The actual question, though, is something that I will try to narrow down over this week through discussion.
Baxter Magolda, M. B., Creamer, E. G., & Meszaros, P. S. (2010). Development and Assessment of Self-Authorship: Exploring the concept across cultures. Sterling, Virginia: Stylus Publishing, LLC.
Bentz, V. M., & Shapiro, J. J. (1998). Mindful Inquiry in Social Research. Sage Publications. Thousand Oaks: Sage Publications. http://doi.org/10.1017/CBO9781107415324.004
Blaxter, L., Hughes, C., & Tight, M. (2006). Tight How to research (3rd ed.). Buckingham: Open University Press.
Branch, R. M., & Merrill, M. D. (2008). Characteristics of Instructional Design Models. Design, 34(Kış), 8–16.
Cohen, L., Manion, L., & Morrison, K. (2011). Research Methods in Education. Professional Development in Education (7th ed.). Abingdon: Routledge. http://doi.org/10.1080/19415257.2011.643130
Gagne, R. M. (1984). Learning outcomes and their effects: Useful categories of human performance. American Psychologist, 39(4), 377–385. http://doi.org/10.1037/0003-066X.39.4.377
Hofer, B. K. (2001). Personal epistemology research: Implications for learning and teaching. Educational Psychology Review. http://doi.org/10.1023/A:1011965830686
Laureate Education, Inc. (Executive Producer). (2012). The research experience. Baltimore, MD: Laureate.
Lingard, B., & Gale, T. (2010). Defining Educational Research : A Perspective of / on Presidential Addresses and the Australian Association for Research.
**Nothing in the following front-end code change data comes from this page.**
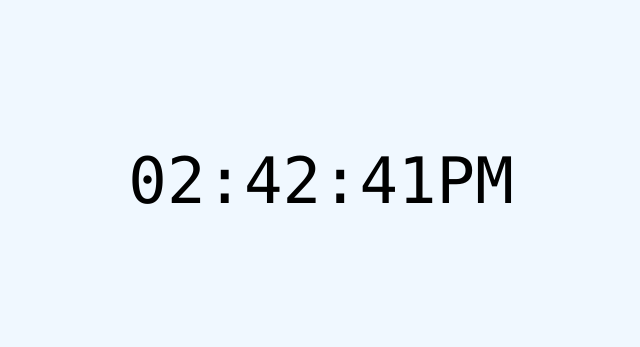
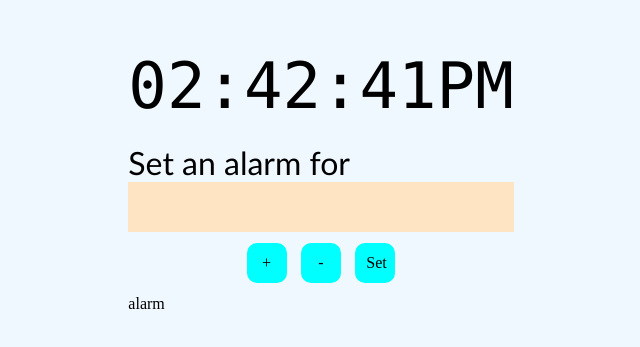
Before and after one commit to probablysamir/Alarm-Clock, a plain HTML site: page index.html in a window 1280 px wide. Shown: the part 219-566 px from the top of the page, without its empty margins (319-959 px from the left). Drawn offline with Linux system fonts and the light colour scheme.

Commit message:
initial commit

```diff
--- a/index.html
+++ b/index.html
@@ -15,10 +15,20 @@
 
 <body onload="updateTime(); setInterval('updateTime()', 1000 )">
     <section id="header">
+        <audio id="alarm" src="./audio/beep.mp3"></audio>
         <div class="container-time">
             <div class="current-time">
                 00:00:00XX
             </div>
+            <div class="alarm-time">
+                Set an alarm for <div class="alarm-display"></div>
+            </div>
+            <div class="alarm-buttons"><ul>
+                <li class="btn-alarm plus">+</li>
+                <li class="btn-alarm minus">-</li>
+                <li class="btn-alarm set">Set</li>
+            </ul></div>
+            <div id="alarm-button" style="cursor: pointer;">alarm</div>
         </div>
     </section>
 </body>
--- a/js/app.js
+++ b/js/app.js
@@ -12,3 +12,10 @@ function updateTime(){
     let currentTime = document.querySelector('.current-time');
     currentTime.innerText = cHour+":"+cMin+":"+cSec+ampm;
 }
+
+alarmButton = document.getElementById('alarm-button')
+alarmButton.addEventListener('click',function(){
+    var alarm = document.getElementById('alarm');
+    console.log(alarm);
+    alarm.play();
+})
--- a/styles/styles.css
+++ b/styles/styles.css
@@ -15,9 +15,40 @@ body{
 .container-time{
     display: flex;
     justify-content: center;
+    flex-direction: column;
 }
 
 .current-time{
     font-family:"consolas";
     font-size: 4rem;
 }
+
+.alarm-time{
+    margin: 5% 0 0 0;
+    font-size: 2rem;
+    font-family: 'Gill Sans', 'Gill Sans MT', Calibri, 'Trebuchet MS', sans-serif;
+}
+
+.alarm-display{
+    height: 50px;
+    background-color: bisque;
+}
+
+.alarm-buttons ul{
+    list-style: none;
+    display: flex;
+    flex-direction: row;
+    padding: 3%;
+    justify-content: center;
+    gap: 4%;
+}
+
+.btn-alarm{
+    padding: 3%;
+    height: 40px;
+    width: 40px;
+    text-align: center;
+    border-radius: 10px;
+    background-color: aqua;
+    cursor: pointer;
+}
```
Also changed, not shown: 1 other file.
Australian Educational Researcher, 37(1), 21–49. http://doi.org/10.1007/BF03216912
Moon, J. (2005). We seek it here …. HEA – Subject Centre for Education ESCalate.
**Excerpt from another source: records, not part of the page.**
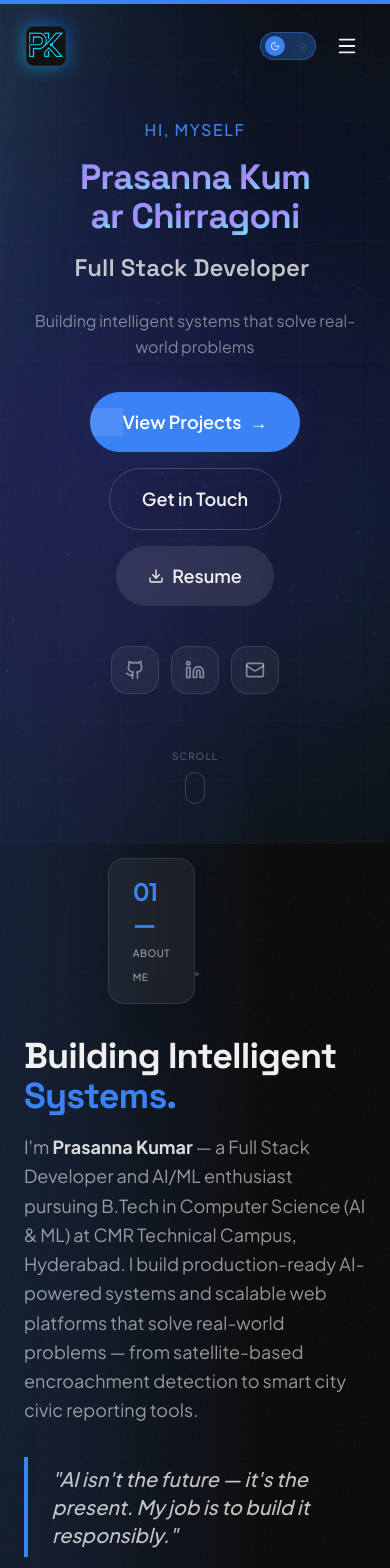
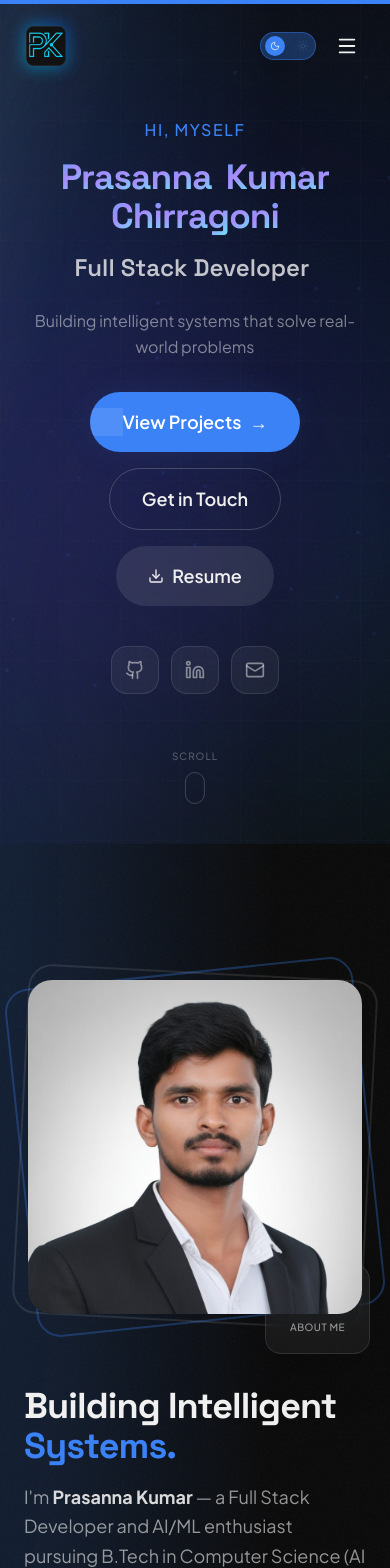
Before and after one commit to prasannakumar6672/my-portiflio-website, a Next.js app: page / in a window 390 px wide. Shown: the top 1568 px of the page. Built offline with nearby package versions, Linux system fonts and the light colour scheme.

Commit message:
moblie responsive update

```diff
--- a/src/components/sections/About.tsx
+++ b/src/components/sections/About.tsx
@@ -24,18 +24,18 @@ export const About = () => {
                         transition={{ duration: 0.8 }}
                         className="flex-1 relative"
                     >
-                        <div className="aspect-square w-full max-w-md mx-auto relative group">
+                        <div className="aspect-square w-full max-w-md mx-auto relative group min-h-[350px] sm:min-h-0">
                             {/* Decorative Frame */}
                             <div className="absolute inset-0 border-2 border-accent/30 rounded-3xl -rotate-6 group-hover:rotate-0 transition-transform duration-500" />
                             <div className="absolute inset-0 border-2 border-foreground/10 rounded-3xl rotate-3 group-hover:rotate-0 transition-transform duration-500" />
 
                             {/* Photo Container */}
-                            <div className="absolute inset-2 z-10">
+                            <div className="absolute inset-2 z-10 rounded-3xl overflow-hidden">
                                 <Image
                                     src={personalInfo.avatar}
                                     alt="About Me"
                                     fill
-                                    className="object-cover object-top rounded-3xl"
+                                    className="object-cover object-top"
                                     sizes="(max-width: 768px) 100vw, 448px"
                                     priority
                                 />
--- a/src/components/sections/Hero.tsx
+++ b/src/components/sections/Hero.tsx
@@ -140,17 +140,24 @@ const GridOverlay = () => (
 
 // ─── Animated name characters ───────────────────────────────────────────────
 const AnimatedName = ({ name }: { name: string }) => {
-    const chars = name.split("");
+    const words = name.split(" ");
     return (
-        <h1 className="text-[2.2rem] xs:text-5xl md:text-7xl lg:text-8xl font-display font-bold leading-[1.1] select-none">
-            {chars.map((char, i) => (
+        <h1 className="flex flex-wrap justify-center text-[2.2rem] xs:text-5xl md:text-7xl lg:text-8xl font-display font-bold leading-[1.1] select-none">
+            {words.map((word, wordIdx) => (
+                <span key={wordIdx} className="inline-block whitespace-nowrap mx-[0.2em]">
+                    {word.split("").map((char, charIdx) => {
+                        // Calculate a unique index for staggered animation across words
+                        const previousWordsLength = words.slice(0, wordIdx).join("").length;
+                        const individualIdx = previousWordsLength + charIdx;
+
+                        return (
                             <motion.span
-                    key={i}
+                                key={charIdx}
                                 initial={{ opacity: 0, y: 60, rotateX: -90, filter: "blur(8px)" }}
                                 animate={{ opacity: 1, y: 0, rotateX: 0, filter: "blur(0px)" }}
                                 transition={{
                                     duration: 0.7,
-                        delay: 0.5 + i * 0.04,
+                                    delay: 0.5 + individualIdx * 0.04,
                                     ease: [0.22, 1, 0.36, 1] as [number, number, number, number],
                                 }}
                                 className="inline-block"
@@ -161,8 +168,11 @@ const AnimatedName = ({ name }: { name: string }) => {
                                     backgroundClip: "text",
                                 }}
                             >
-                    {char === " " ? "\u00A0" : char}
+                                {char}
                             </motion.span>
+                        );
+                    })}
+                </span>
             ))}
         </h1>
     );
```
Lines whose indentation alone changed are shown as unchanged.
Perry, W. G. (1970). Forms of Intellectual and Ethical Development in the College Years: A Scheme. New York: Holt, Rinehart, and Winston.
Smith, P. L., & Ragan, T. J. (2000). The Impact of R . M . Gagné’s Work on Instructional Theory. The Legacy of Robert M. Gagne, 6, 147–181.